The three-litre six is ultra-solid and punts the big car along okay, but you would never mistake it for being fast.
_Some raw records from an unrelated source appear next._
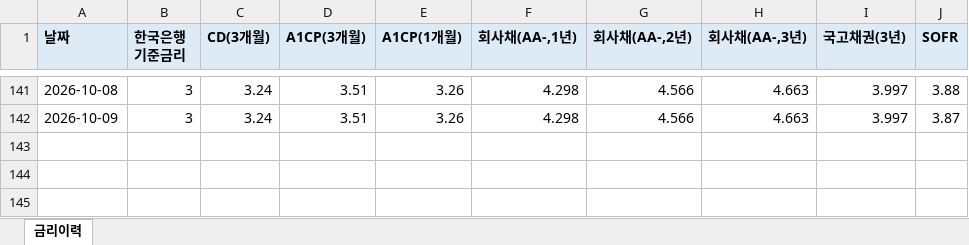
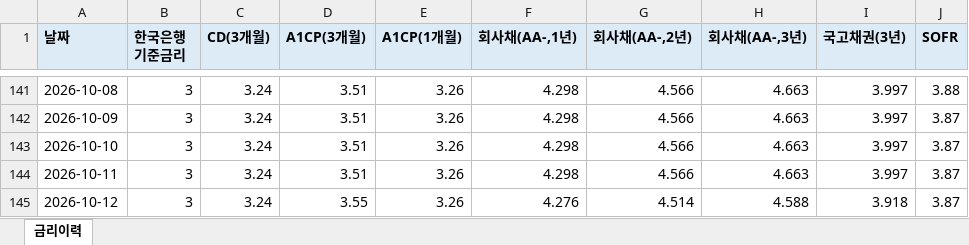
Before and after one commit to hanwha31020-bot/ratehisc, an Excel workbook: docs/data/history.xlsx, sheet 금리이력, drawn as a sheet; only a part is shown, gaps mark what is left out; values as stored, in another font and other column widths than the file's, no borders; the diff names each change by its address in the sheet, - before the commit and + after, or states it on an @@ line.

```diff
--- a/docs/data/history.xlsx (sheet 금리이력)
+++ b/docs/data/history.xlsx (sheet 금리이력)
+row 143: 2026-10-10 | 3 | 3.24 | 3.51 | 3.26 | 4.298 | 4.566 | 4.663 | 3.997 | 3.87
+row 144: 2026-10-11 | 3 | 3.24 | 3.51 | 3.26 | 4.298 | 4.566 | 4.663 | 3.997 | 3.87
+row 145: 2026-10-12 | 3 | 3.24 | 3.55 | 3.26 | 4.276 | 4.514 | 4.588 | 3.918 | 3.87
```
Also changed, not shown: 1 other file.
A long wheelbase means it rides brilliantly, while offering ample room for four six-footers.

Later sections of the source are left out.